> _Entries provided_
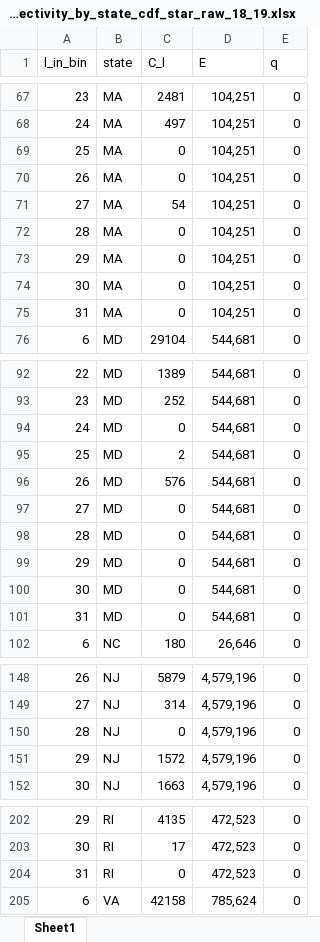
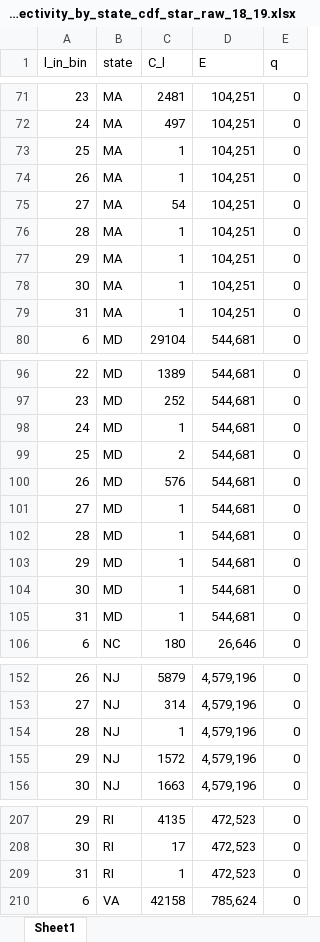
Before and after one commit to acarrharris/Fluke-MSE-simulation, an Excel workbook: rec_selectivity_by_state_cdf_star_raw_18_19.xlsx, sheet Sheet1, drawn as a sheet; only a part is shown, gaps mark what is left out; values as stored, in another font and other column widths than the file's, no borders; addresses are those after the commit; the diff covers the shown part only; the diff names each change by its address in the sheet, - before the commit and + after, or states it on an @@ line.

```diff
--- a/rec_selectivity_by_state_cdf_star_raw_18_19.xlsx (sheet Sheet1)
+++ b/rec_selectivity_by_state_cdf_star_raw_18_19.xlsx (sheet Sheet1)
@@ column A (l_in_bin) renumbered between rows 2 and 184 @@
-C73:C74 (C_l): 0
+C73:C74 (C_l): 1
-C76:C79 (C_l): 0
+C76:C79 (C_l): 1
-C98 (C_l): 0
+C98 (C_l): 1
-C101:C105 (C_l): 0
+C101:C105 (C_l): 1
-C154 (C_l): 0
+C154 (C_l): 1
-C209 (C_l): 0
+C209 (C_l): 1
```
Also changed, not shown: 5 added rows and 23 edited cells elsewhere in this sheet, 1 other file.
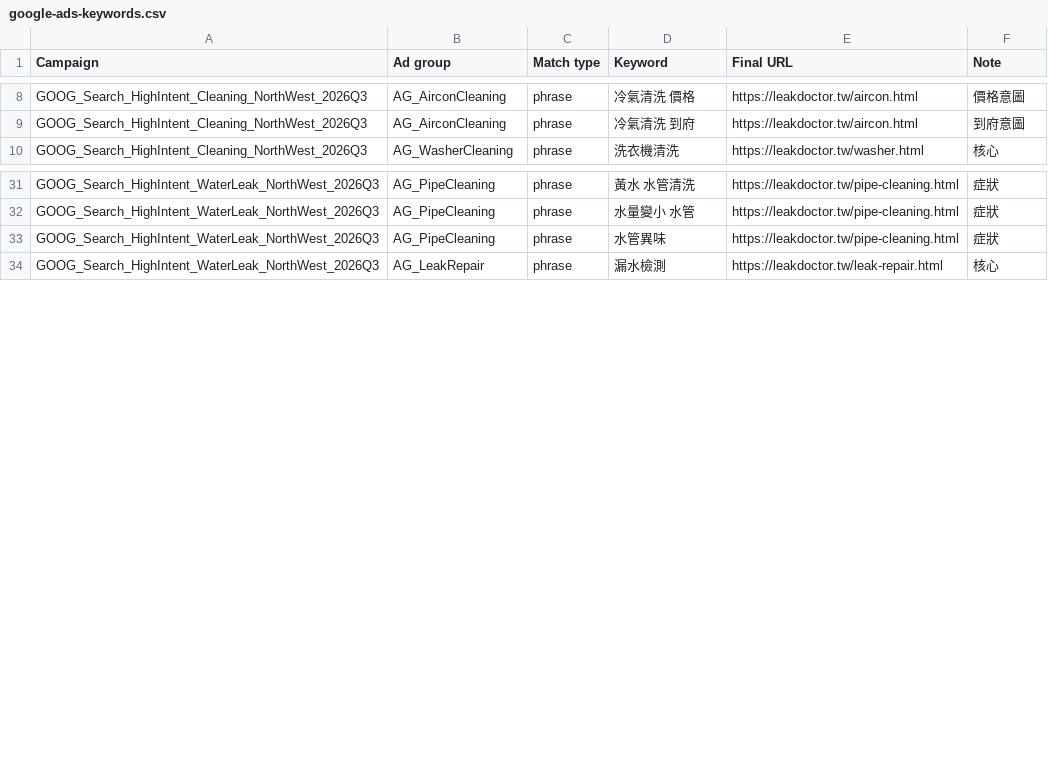
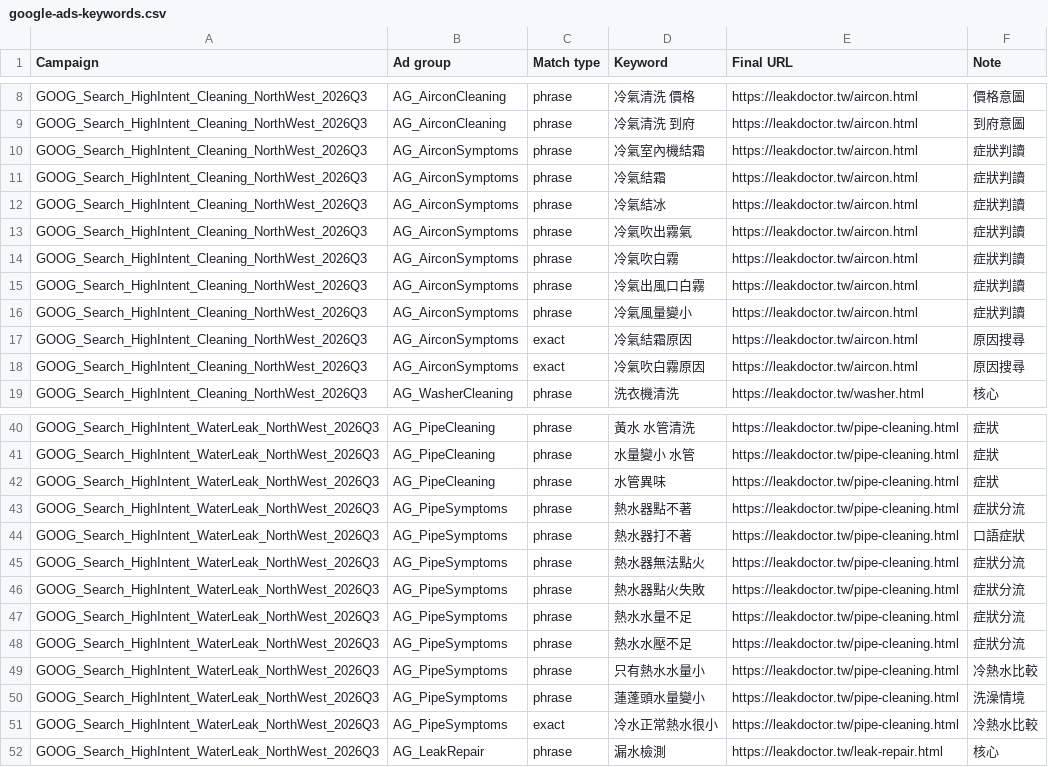
Before and after one commit to Campcool/leakdoctor, a CSV file: ads/google-ads-keywords.csv, drawn as a sheet; only a part is shown, gaps mark what is left out; the diff names each change by its address in the sheet, - before the commit and + after, or states it on an @@ line.

Commit message:
feat: target aircon and pipe symptom searches

```diff
--- a/ads/google-ads-keywords.csv
+++ b/ads/google-ads-keywords.csv
+row 10: GOOG_Search_HighIntent_Cleaning_NorthWest_2026Q3 | AG_AirconSymptoms | phrase | 冷氣室內機結霜 | https://leakdoctor.tw/aircon.html | 症狀判讀
+row 11: GOOG_Search_HighIntent_Cleaning_NorthWest_2026Q3 | AG_AirconSymptoms | phrase | 冷氣結霜 | https://leakdoctor.tw/aircon.html | 症狀判讀
+row 12: GOOG_Search_HighIntent_Cleaning_NorthWest_2026Q3 | AG_AirconSymptoms | phrase | 冷氣結冰 | https://leakdoctor.tw/aircon.html | 症狀判讀
+row 13: GOOG_Search_HighIntent_Cleaning_NorthWest_2026Q3 | AG_AirconSymptoms | phrase | 冷氣吹出霧氣 | https://leakdoctor.tw/aircon.html | 症狀判讀
+row 14: GOOG_Search_HighIntent_Cleaning_NorthWest_2026Q3 | AG_AirconSymptoms | phrase | 冷氣吹白霧 | https://leakdoctor.tw/aircon.html | 症狀判讀
+row 15: GOOG_Search_HighIntent_Cleaning_NorthWest_2026Q3 | AG_AirconSymptoms | phrase | 冷氣出風口白霧 | https://leakdoctor.tw/aircon.html | 症狀判讀
+row 16: GOOG_Search_HighIntent_Cleaning_NorthWest_2026Q3 | AG_AirconSymptoms | phrase | 冷氣風量變小 | https://leakdoctor.tw/aircon.html | 症狀判讀
+row 17: GOOG_Search_HighIntent_Cleaning_NorthWest_2026Q3 | AG_AirconSymptoms | exact | 冷氣結霜原因 | https://leakdoctor.tw/aircon.html | 原因搜尋
+row 18: GOOG_Search_HighIntent_Cleaning_NorthWest_2026Q3 | AG_AirconSymptoms | exact | 冷氣吹白霧原因 | https://leakdoctor.tw/aircon.html | 原因搜尋
+row 43: GOOG_Search_HighIntent_WaterLeak_NorthWest_2026Q3 | AG_PipeSymptoms | phrase | 熱水器點不著 | https://leakdoctor.tw/pipe-cleaning.html | 症狀分流
+row 44: GOOG_Search_HighIntent_WaterLeak_NorthWest_2026Q3 | AG_PipeSymptoms | phrase | 熱水器打不著 | https://leakdoctor.tw/pipe-cleaning.html | 口語症狀
+row 45: GOOG_Search_HighIntent_WaterLeak_NorthWest_2026Q3 | AG_PipeSymptoms | phrase | 熱水器無法點火 | https://leakdoctor.tw/pipe-cleaning.html | 症狀分流
+row 46: GOOG_Search_HighIntent_WaterLeak_NorthWest_2026Q3 | AG_PipeSymptoms | phrase | 熱水器點火失敗 | https://leakdoctor.tw/pipe-cleaning.html | 症狀分流
+row 47: GOOG_Search_HighIntent_WaterLeak_NorthWest_2026Q3 | AG_PipeSymptoms | phrase | 熱水水量不足 | https://leakdoctor.tw/pipe-cleaning.html | 症狀分流
+row 48: GOOG_Search_HighIntent_WaterLeak_NorthWest_2026Q3 | AG_PipeSymptoms | phrase | 熱水水壓不足 | https://leakdoctor.tw/pipe-cleaning.html | 症狀分流
+row 49: GOOG_Search_HighIntent_WaterLeak_NorthWest_2026Q3 | AG_PipeSymptoms | phrase | 只有熱水水量小 | https://leakdoctor.tw/pipe-cleaning.html | 冷熱水比較
+row 50: GOOG_Search_HighIntent_WaterLeak_NorthWest_2026Q3 | AG_PipeSymptoms | phrase | 蓮蓬頭水量變小 | https://leakdoctor.tw/pipe-cleaning.html | 洗澡情境
+row 51: GOOG_Search_HighIntent_WaterLeak_NorthWest_2026Q3 | AG_PipeSymptoms | exact | 冷水正常熱水很小 | https://leakdoctor.tw/pipe-cleaning.html | 冷熱水比較
```
Also changed, not shown: ads/google-ads-rsa.csv, 5 other files.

> _Problem statement_
Without the pictures, write out every line above exactly as it appears.

> _Exercise result_
Before and after one commit to acarrharris/Fluke-MSE-simulation, an Excel workbook: rec_selectivity_by_state_cdf_star_raw_18_19.xlsx, sheet Sheet1, drawn as a sheet; only a part is shown, gaps mark what is left out; values as stored, in another font and other column widths than the file's, no borders; addresses are those after the commit; the diff covers the shown part only; the diff names each change by its address in the sheet, - before the commit and + after, or states it on an @@ line.

```diff
--- a/rec_selectivity_by_state_cdf_star_raw_18_19.xlsx (sheet Sheet1)
+++ b/rec_selectivity_by_state_cdf_star_raw_18_19.xlsx (sheet Sheet1)
@@ column A (l_in_bin) renumbered between rows 2 and 184 @@
-C73:C74 (C_l): 0
+C73:C74 (C_l): 1
-C76:C79 (C_l): 0
+C76:C79 (C_l): 1
-C98 (C_l): 0
+C98 (C_l): 1
-C101:C105 (C_l): 0
+C101:C105 (C_l): 1
-C154 (C_l): 0
+C154 (C_l): 1
-C209 (C_l): 0
+C209 (C_l): 1
```
Also changed, not shown: 5 added rows and 23 edited cells elsewhere in this sheet, 1 other file.
Before and after one commit to Campcool/leakdoctor, a CSV file: ads/google-ads-keywords.csv, drawn as a sheet; only a part is shown, gaps mark what is left out; the diff names each change by its address in the sheet, - before the commit and + after, or states it on an @@ line.

Commit message:
feat: target aircon and pipe symptom searches

```diff
--- a/ads/google-ads-keywords.csv
+++ b/ads/google-ads-keywords.csv
+row 10: GOOG_Search_HighIntent_Cleaning_NorthWest_2026Q3 | AG_AirconSymptoms | phrase | 冷氣室內機結霜 | https://leakdoctor.tw/aircon.html | 症狀判讀
+row 11: GOOG_Search_HighIntent_Cleaning_NorthWest_2026Q3 | AG_AirconSymptoms | phrase | 冷氣結霜 | https://leakdoctor.tw/aircon.html | 症狀判讀
+row 12: GOOG_Search_HighIntent_Cleaning_NorthWest_2026Q3 | AG_AirconSymptoms | phrase | 冷氣結冰 | https://leakdoctor.tw/aircon.html | 症狀判讀
+row 13: GOOG_Search_HighIntent_Cleaning_NorthWest_2026Q3 | AG_AirconSymptoms | phrase | 冷氣吹出霧氣 | https://leakdoctor.tw/aircon.html | 症狀判讀
+row 14: GOOG_Search_HighIntent_Cleaning_NorthWest_2026Q3 | AG_AirconSymptoms | phrase | 冷氣吹白霧 | https://leakdoctor.tw/aircon.html | 症狀判讀
+row 15: GOOG_Search_HighIntent_Cleaning_NorthWest_2026Q3 | AG_AirconSymptoms | phrase | 冷氣出風口白霧 | https://leakdoctor.tw/aircon.html | 症狀判讀
+row 16: GOOG_Search_HighIntent_Cleaning_NorthWest_2026Q3 | AG_AirconSymptoms | phrase | 冷氣風量變小 | https://leakdoctor.tw/aircon.html | 症狀判讀
+row 17: GOOG_Search_HighIntent_Cleaning_NorthWest_2026Q3 | AG_AirconSymptoms | exact | 冷氣結霜原因 | https://leakdoctor.tw/aircon.html | 原因搜尋
+row 18: GOOG_Search_HighIntent_Cleaning_NorthWest_2026Q3 | AG_AirconSymptoms | exact | 冷氣吹白霧原因 | https://leakdoctor.tw/aircon.html | 原因搜尋
+row 43: GOOG_Search_HighIntent_WaterLeak_NorthWest_2026Q3 | AG_PipeSymptoms | phrase | 熱水器點不著 | https://leakdoctor.tw/pipe-cleaning.html | 症狀分流
+row 44: GOOG_Search_HighIntent_WaterLeak_NorthWest_2026Q3 | AG_PipeSymptoms | phrase | 熱水器打不著 | https://leakdoctor.tw/pipe-cleaning.html | 口語症狀
+row 45: GOOG_Search_HighIntent_WaterLeak_NorthWest_2026Q3 | AG_PipeSymptoms | phrase | 熱水器無法點火 | https://leakdoctor.tw/pipe-cleaning.html | 症狀分流
+row 46: GOOG_Search_HighIntent_WaterLeak_NorthWest_2026Q3 | AG_PipeSymptoms | phrase | 熱水器點火失敗 | https://leakdoctor.tw/pipe-cleaning.html | 症狀分流
+row 47: GOOG_Search_HighIntent_WaterLeak_NorthWest_2026Q3 | AG_PipeSymptoms | phrase | 熱水水量不足 | https://leakdoctor.tw/pipe-cleaning.html | 症狀分流
+row 48: GOOG_Search_HighIntent_WaterLeak_NorthWest_2026Q3 | AG_PipeSymptoms | phrase | 熱水水壓不足 | https://leakdoctor.tw/pipe-cleaning.html | 症狀分流
+row 49: GOOG_Search_HighIntent_WaterLeak_NorthWest_2026Q3 | AG_PipeSymptoms | phrase | 只有熱水水量小 | https://leakdoctor.tw/pipe-cleaning.html | 冷熱水比較
+row 50: GOOG_Search_HighIntent_WaterLeak_NorthWest_2026Q3 | AG_PipeSymptoms | phrase | 蓮蓬頭水量變小 | https://leakdoctor.tw/pipe-cleaning.html | 洗澡情境
+row 51: GOOG_Search_HighIntent_WaterLeak_NorthWest_2026Q3 | AG_PipeSymptoms | exact | 冷水正常熱水很小 | https://leakdoctor.tw/pipe-cleaning.html | 冷熱水比較
```
Also changed, not shown: ads/google-ads-rsa.csv, 5 other files.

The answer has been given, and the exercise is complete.